Seaside Heights, New Jersey -- For years, Staten Islanders have roamed the streets of the tri-state area at will. But now a U.S. Department of Agriculture "capture-removal" operation threatens to end the Islanders' reign permanently.
On August 13, USDA workers began capturing, slaughtering and freezing unlucky Staten Islanders in an effort to control the population at a manageable level.
A USDA spokeswoman stressed Tuesday that tri-state authorities "requested assistance to decrease the problem of a buildup of Islanders on local streets, parks, Irish bars and beaches, and associated noise and sanitation problems as well as aggressive behavior toward area residents." The New York State Department of Environmental Conservation "issued a permit to capture and remove the Islanders to lessen those problems."
But yesterday citizens gathered to protest the slaughter and ask if something else could have been done.
"It's a horrible, horrible thing -- it's disgusting," said one animal lover and vegan who witnessed the culling. "I want to know what I can do for these poor creatures."
"It's really horrifying, it's such a shame," one longtime local resident said Tuesday, requesting anonymity. "Everyone here was in shock. We were told before the beginning of the summer that they were going to be moved to a habitat upstate."
It was not possible to relocate the Islanders without the risk of impacting the gene pool in other communities, USDA workers explained.
In Seaside Heights, one pair of Islanders could still be seen strutting outside a local saloon. "You hate to see them killed -- if you have a heart, you feel bad, and it's too bad they couldn't bring them to a farm," commented a local resident of 26 years who did not want her name published.
"But they leave droppings all over, and it's not sanitary," she continued. "They jump on top of cars, and some people are afraid of them. And sometimes you get to work late because of them."
Illustrating the problem, an ambulance was forced to stop as the Islanders slowly ambled across the street to an unknown destination.
There are no plans for additional culling of Islanders beyond the tri-state area. "No other requests have been received," a spokesperson said on Tuesday. "If asked, the USDA would evaluate the level of damage and nonlethal methods that have been tried to reduce the damage. Recommendations could be made to change the habitat or to disperse those causing the problems."

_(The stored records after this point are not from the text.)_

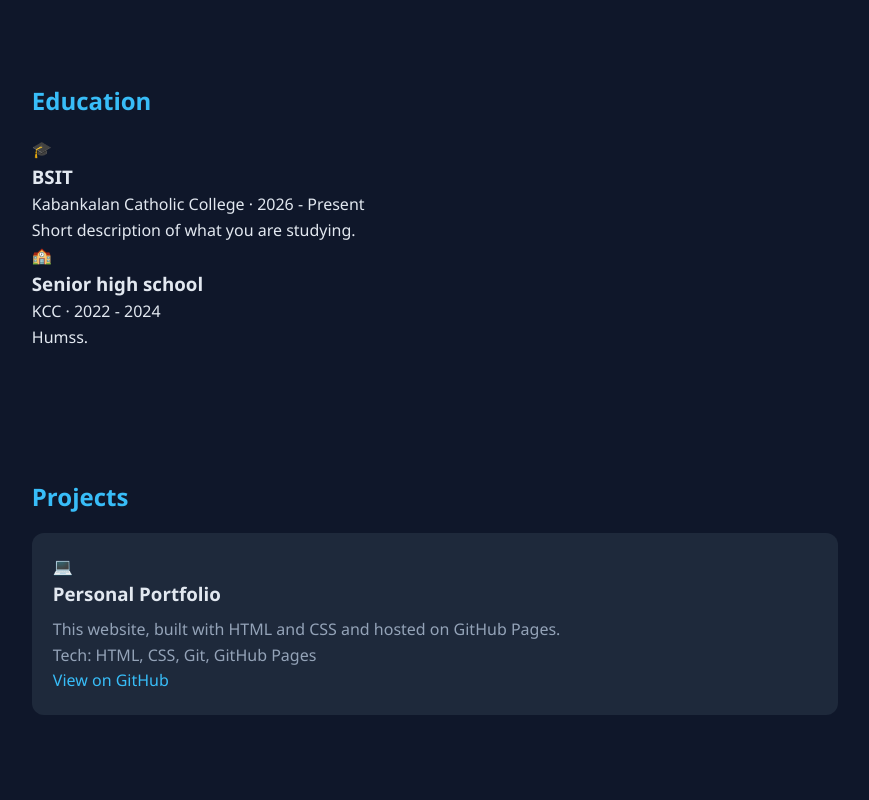
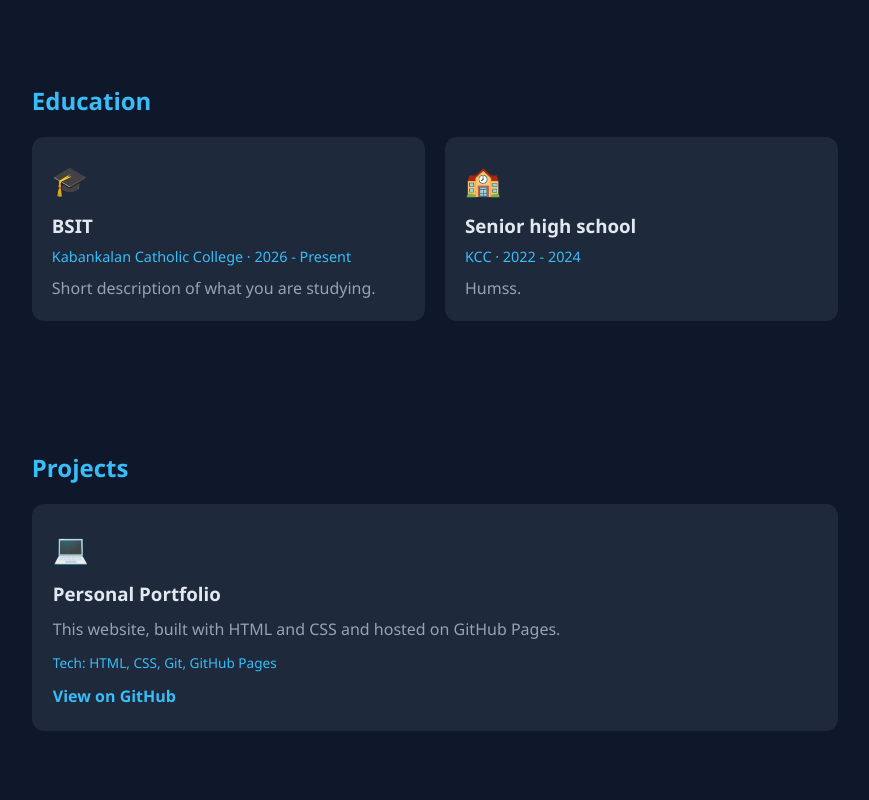
Before and after one commit to Mathew-tect/Brutas-project-1, a plain HTML site: page index.html in a window 1280 px wide. Shown: the part 720-1520 px from the top of the page, without its empty margins (205-1074 px from the left). Drawn offline with Linux system fonts and the light colour scheme.

Commit message:
Update style.css

```diff
--- a/styles/style.css
+++ b/styles/style.css
@@ -97,3 +97,26 @@ footer {
   .site-header nav a { margin: 0 8px; }
   section { padding: 48px 6%; }
 }
+
+.icon { font-size: 1.8rem; display: block; margin-bottom: 8px; }
+
+.blocks {
+  display: grid;
+  grid-template-columns: repeat(auto-fit, minmax(220px, 1fr));
+  gap: 20px;
+}
+.block {
+  background: var(--surface);
+  padding: 20px;
+  border-radius: 12px;
+}
+.block h3 { margin-bottom: 4px; }
+.block .sub { color: var(--accent); font-size: 0.9rem; margin-bottom: 8px; }
+.block p { color: var(--muted); }
+.block ul { list-style: none; color: var(--muted); }
+.block li { padding: 2px 0; }
+
+.card .tech { font-size: 0.85rem; color: var(--accent); margin: 10px 0; }
+.card a { font-weight: 600; }
+
+.site-header nav a { font-size: 0.9rem; }
```
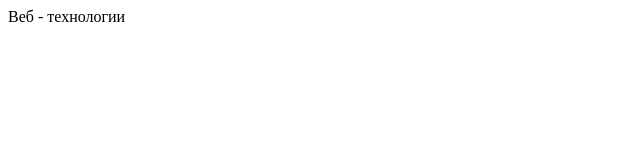
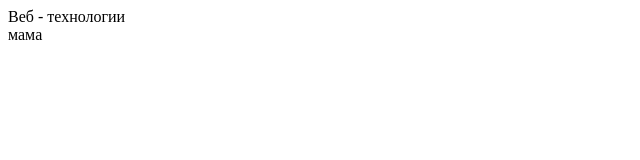
Before and after one commit to Namuo/WT_SHGI_2075, a plain HTML site: page index.html in a window 1280 px wide. Shown: the full height of the page, 0-640 px from the left. Drawn offline with Linux system fonts and the light colour scheme.

Commit message:
хедер и футер

```diff
--- a/index.html
+++ b/index.html
@@ -9,5 +9,8 @@
 <header>
     Веб - технологии
 </header>
+<footer>
+    мама
+</footer>
 </body>
 </html>
```
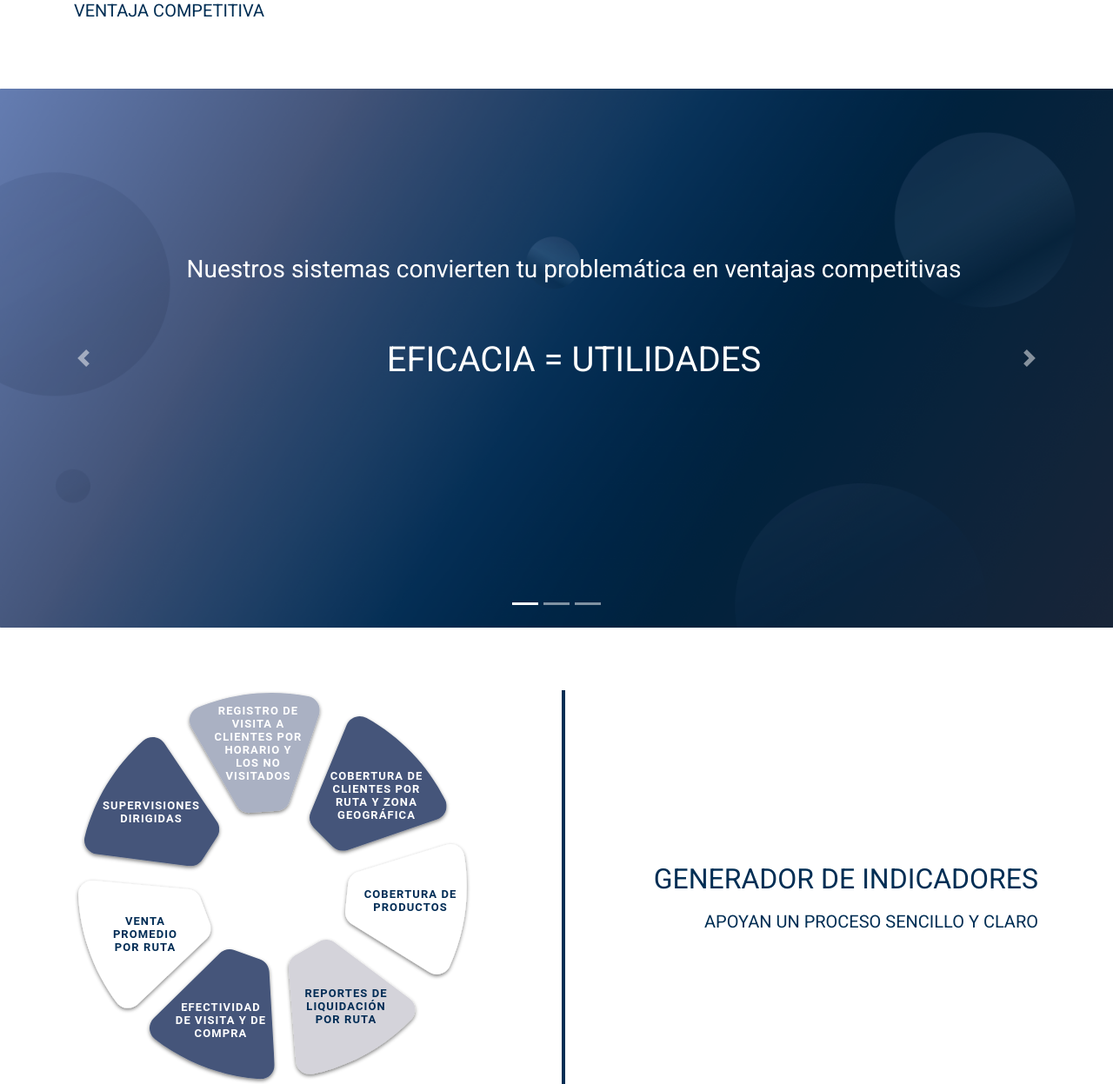
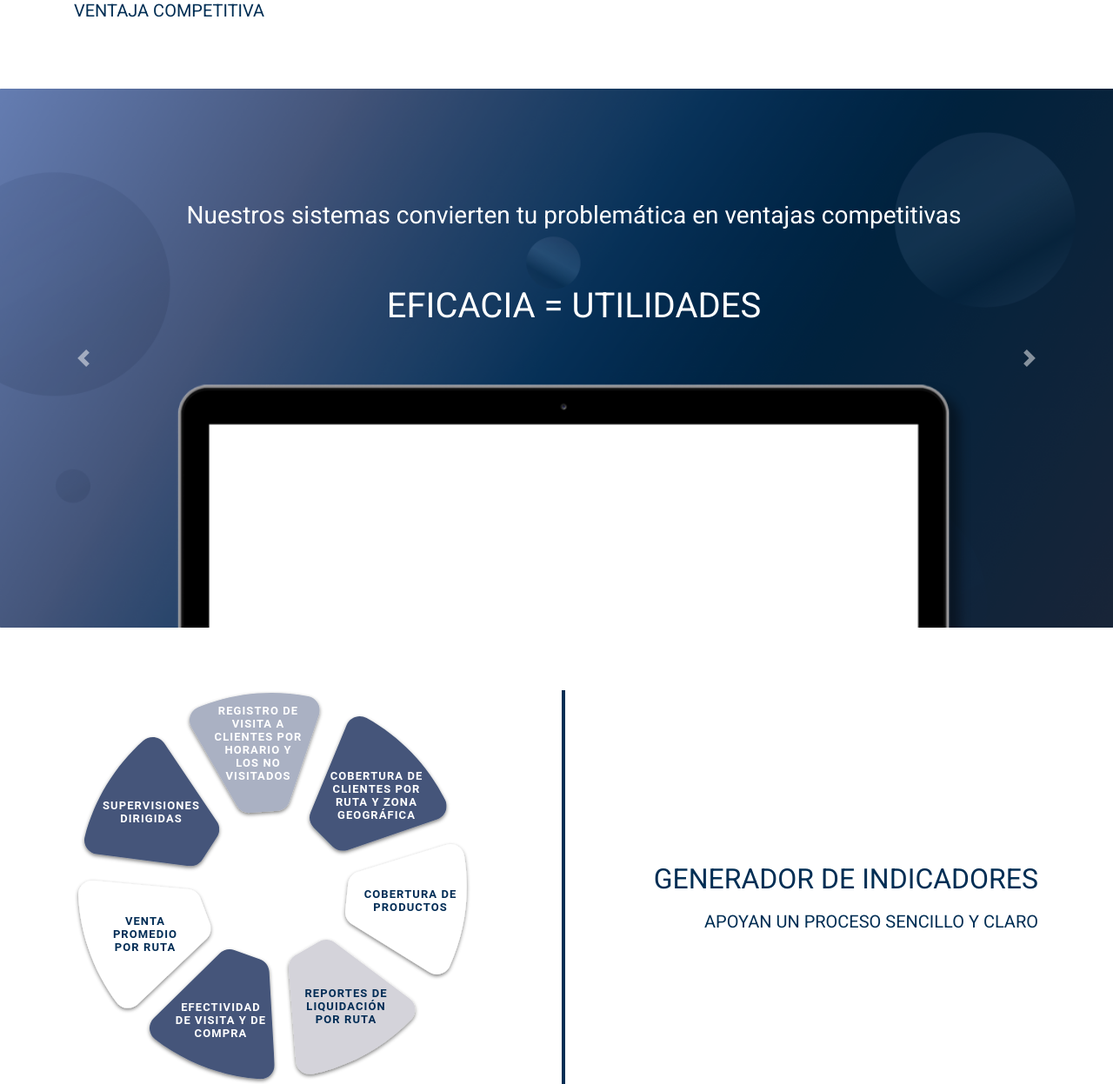
Before and after one commit to SergeantMini/susa2.0, a PHP site: page /sovrutas.php in a window 1280 px wide. Shown: the part 537-1784 px from the top of the page at 87% size. Run offline with PHP 8.4, Linux system fonts and the light colour scheme.

Commit message:
update for background upload

```diff
--- a/workspace/sovrutas.php
+++ b/workspace/sovrutas.php
@@ -94,15 +94,18 @@
   </ol>
   <div class="carousel-inner">
     <ul>
-    <div class="carousel-item active">
-      <div class="anim1" style="height:620px;">
-        <div class="container" align="center" style="width:100%;padding-top:10%;padding-bottom:10%;">
-            <div class="row" style="text-align:center;width:100%;">
-              <h3 style="width:100%;font-family: 'Roboto', sans-serif;color:white;text-align:center;padding-top:6%;">Nuestros sistemas convierten tu problemática en ventajas competitivas
+    <div class="carousel-item active" style="overflow:visible;">
+      <div class="anim1" style="height:620px;overflow:visible;">
+        <div class="container" align="center" style="width:100%;padding-top:5%;padding-bottom:10%;overflow:visible">
+            <div class="row" style="text-align:center;width:100%;overflow:visible;">
+              <h3 style="width:100%;font-family: 'Roboto', sans-serif;color:white;text-align:center;padding-top:6%;">
+                Nuestros sistemas convierten tu problemática en ventajas competitivas
               </h3>
-            </div>
-            <div align="center" class="row" style="text-align:center;width:100%;">
-              <h1 align="center" style="width:100%;font-family: 'Roboto', sans-serif;color:white;padding-top:5%;padding-bottom:5%;">EFICACIA = UTILIDADES</h1>
+              <h1 align="center" style="width:100%;font-family: 'Roboto', sans-serif;color:white;padding-top:5%;padding-bottom:5%;">
+                EFICACIA = UTILIDADES
+              </h1>
+              <br>
+              <img src="laptop.png" style="display:block;position:relative;display: flex;flex:1;max-width: 1000%!important;"/>
             </div>
         </div>
       </div>
@@ -111,7 +114,8 @@
        <div class="anim2" style="height:620px;">
             <div class="container" align="center" style="width:100%;">
                 <div class="row" style="text-align:center;width:100%;">
-                  <h3 style="width:100%;font-family: 'Roboto', sans-serif;color:white;text-align:center;padding-top:15%;">Por un sistema generador de indicadores que apoyan un proceso sencillo y claro en la toma de decisiones comerciales y la eficiencia en el servicio a clientes
+                  <h3 style="width:100%;font-family: 'Roboto', sans-serif;color:white;text-align:center;padding-top:15%;">
+                    Por un sistema generador de indicadores que apoyan un proceso sencillo y claro en la toma de decisiones comerciales y la eficiencia en el servicio a clientes
                   </h3>
                 </div>
                 <div class="container" align="center" style="width:100%;text-align:center;padding-top:5%;padding-bottom:10%;">
```
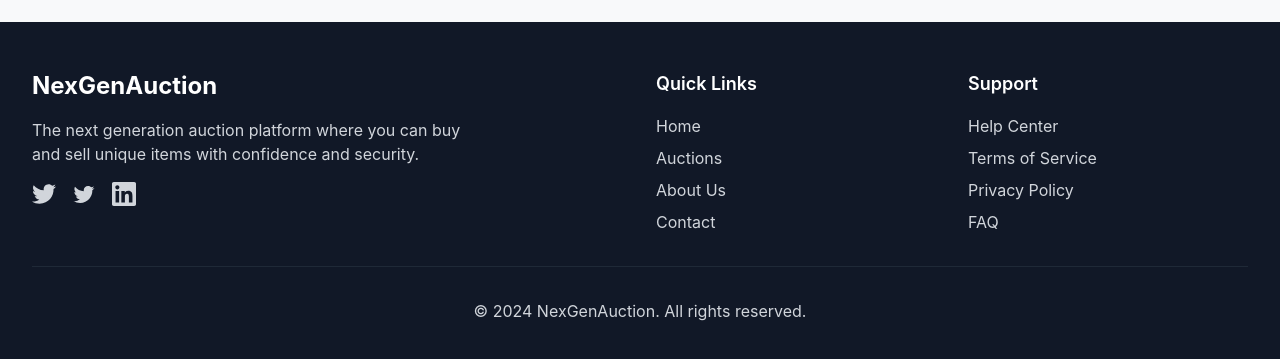
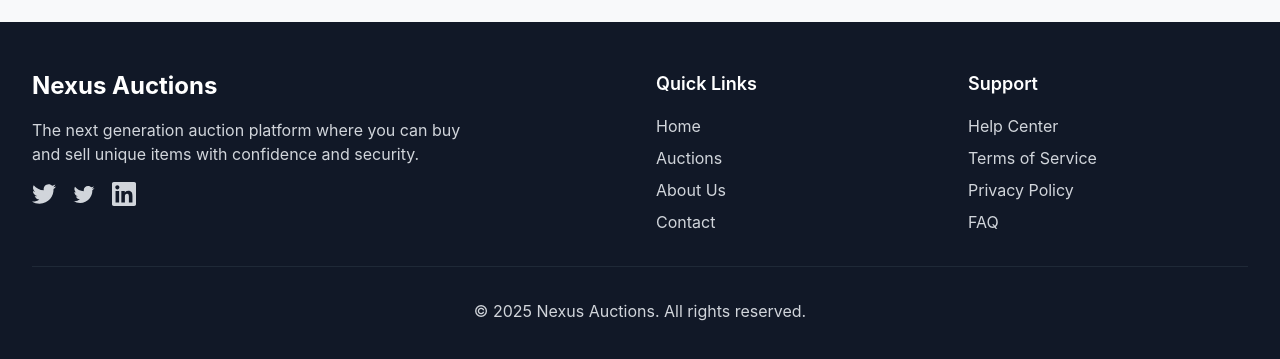
Before and after one commit to gunn3rfourlif3/nexgenauction, a React (Create React App) app in the folder frontend/: page /checkout-test in a window 1280 px wide. Shown: the part 1476-1835 px from the top of the page. Built offline with nearby package versions, Linux system fonts and the light colour scheme; no server answers.

Commit message:
Footer: update brand to 'Nexus Auctions' and use dynamic © year

```diff
--- a/frontend/src/components/Footer.tsx
+++ b/frontend/src/components/Footer.tsx
@@ -8,7 +8,7 @@ const Footer: React.FC = () => {
         <div className="grid grid-cols-1 md:grid-cols-4 gap-8">
           {/* Company Info */}
           <div className="col-span-1 md:col-span-2">
-            <h3 className="text-2xl font-bold text-white mb-4">NexGenAuction</h3>
+            <h3 className="text-2xl font-bold text-white mb-4">Nexus Auctions</h3>
             <p className="text-gray-300 mb-4 max-w-md">
               The next generation auction platform where you can buy and sell unique items
               with confidence and security.
@@ -89,7 +89,7 @@ const Footer: React.FC = () => {
 
         <div className="border-t border-gray-800 mt-8 pt-8 text-center">
           <p className="text-gray-300">
-            © 2024 NexGenAuction. All rights reserved.
+            © {new Date().getFullYear()} Nexus Auctions. All rights reserved.
           </p>
         </div>
       </div>
```
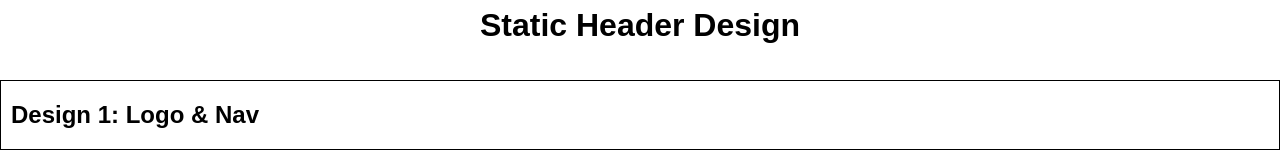
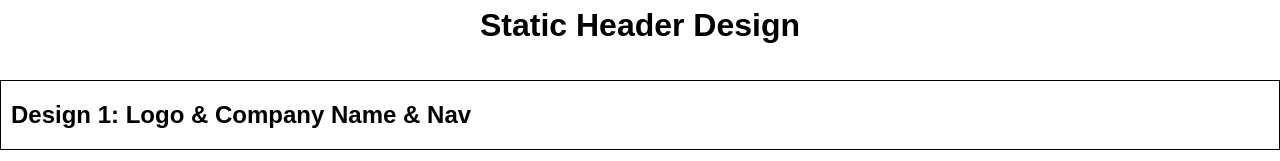
Before and after one commit to MononoKuma/WD-Seatwork3, a plain HTML site: page pages/header/index.html in a window 1280 px wide. Shown: the part 97-258 px from the top of the page. Drawn offline with Linux system fonts and the light colour scheme.

Commit message:
Update index.html

```diff
--- a/pages/header/index.html
+++ b/pages/header/index.html
@@ -23,7 +23,7 @@
     <br><br>
 
     <section class="divider">
-        <h1>Design 1: Logo & Nav</h1>
+        <h1>Design 1: Logo & Company Name & Nav</h1>
     </section>
 
     <header class="firstdesign">
```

|This article features first-hand journalism by an UnNews correspondent.|